Please note that the lessons referenced above do not assert that negative events will never occur or should not be considered in your long-term financial plans. On the contrary: these lessons encourage us to ASSUME that disruptions will not only occur but are virtually inevitable. How we react (or in most instances DON’T react) to unknowable and uncontrollable experiences and events is a primary contributor to success of a financial plan.
That is not to say that you cannot exert any influence on the achievement of your financial planning objectives.
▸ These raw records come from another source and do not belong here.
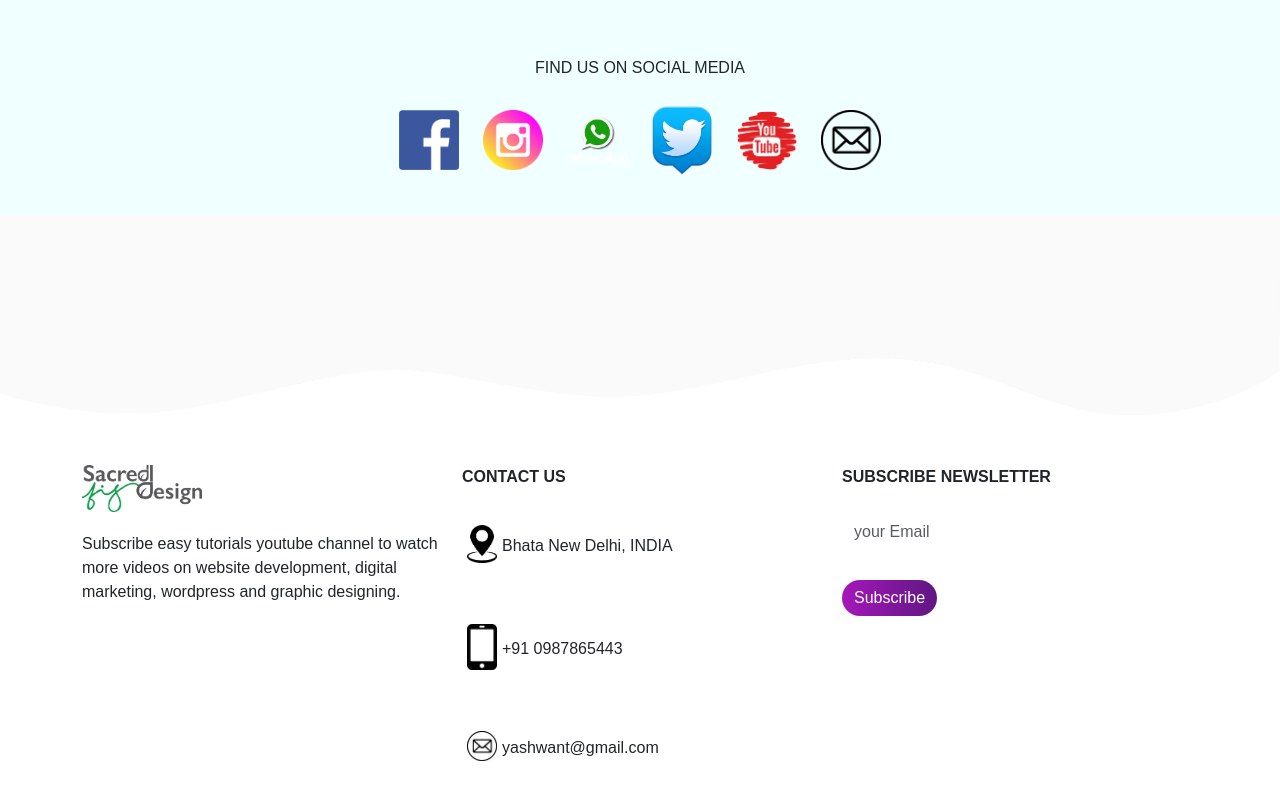
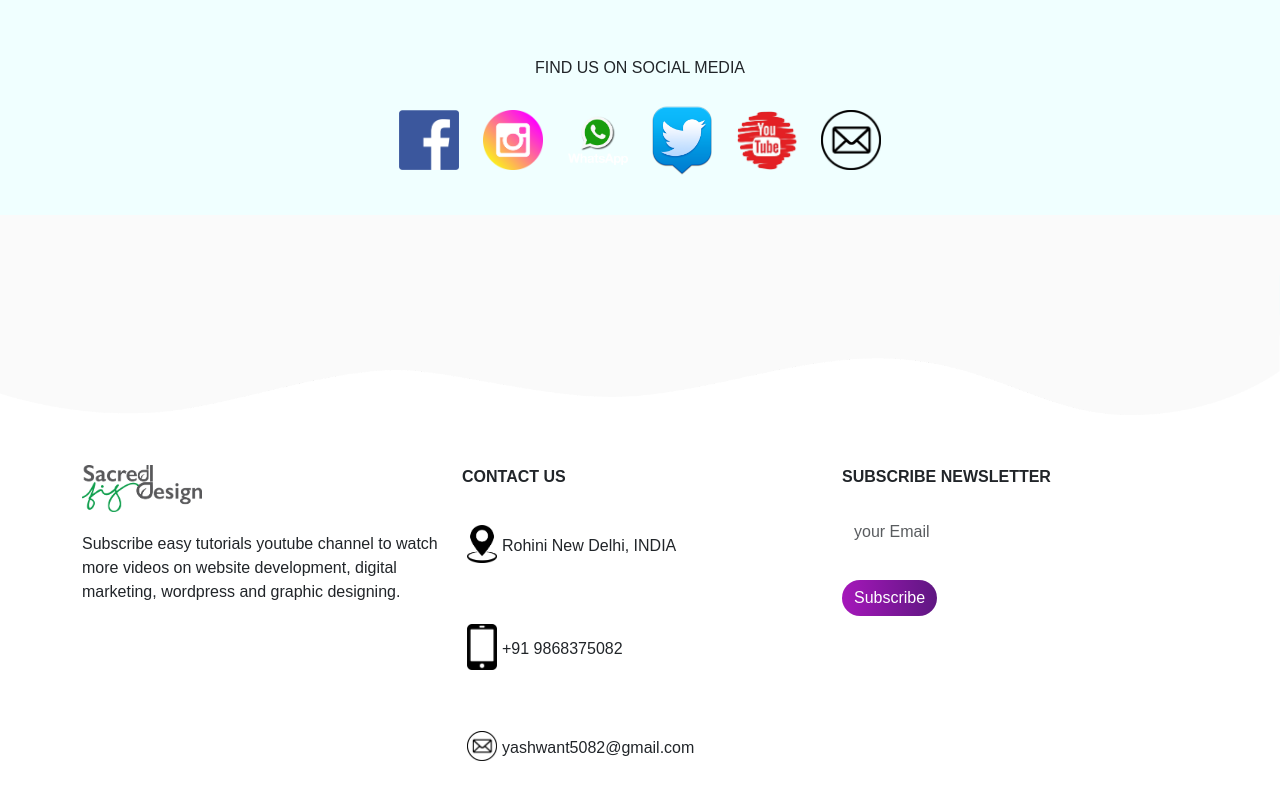
Before and after one commit to yashwantji/yashwantji.github.io, a plain HTML site: page index.html in a window 1280 px wide. Shown: the part 4511-5311 px from the top of the page. Drawn offline with nearby package versions, Linux system fonts and the light colour scheme.

Commit message:
Update index.html
update contact.

```diff
--- a/index.html
+++ b/index.html
@@ -318,9 +318,9 @@
           </div>
           <div class="col-md-4 footer-box">
               <p><b>CONTACT US</b></p>
-              <p><i class="contacts"><img src="./images/location.png"></i>Bhata New Delhi, INDIA</p>
-              <p><i class="contacts"><img src="./images/mobile.png"></i>+91 0987865443</p>
-               <p><i class="contacts"><img src="./images/email.png"></i>yashwant@gmail.com</p>
+              <p><i class="contacts"><img src="./images/location.png"></i>Rohini New Delhi, INDIA</p>
+              <p><i class="contacts"><img src="./images/mobile.png"></i>+91 9868375082</p>
+               <p><i class="contacts"><img src="./images/email.png"></i>yashwant5082@gmail.com</p>
           </div>
             <div class="col-md-4 footer-box">
             <p><b>SUBSCRIBE NEWSLETTER</b></p>
```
Try to control the controllable elements of your plan:
- Establish healthy behavioral finance habits like operating a functioning budget, avoiding excessive debt and actively participating in the financial planning process.
- Partner with a professional advisor to help you navigate decisions that would otherwise be governed by emotions and reactionism.
- Avoid allowing the media (especially social media) to inform your decision-making process.
- Establish a written financial plan to add structure to your objectives.
- Carefully examine the costs, risks and taxation associated with the portfolio of investments that you rely upon to achieve your objectives.
2020 ambushed us and most people are glad to have turned the calendar to 2021. Let us at least benefit from the lessons that were learned from last year’s struggles.
If you have questions or want to speak to an advisor please contact us at firstname.lastname@example.org or 614-717-9705.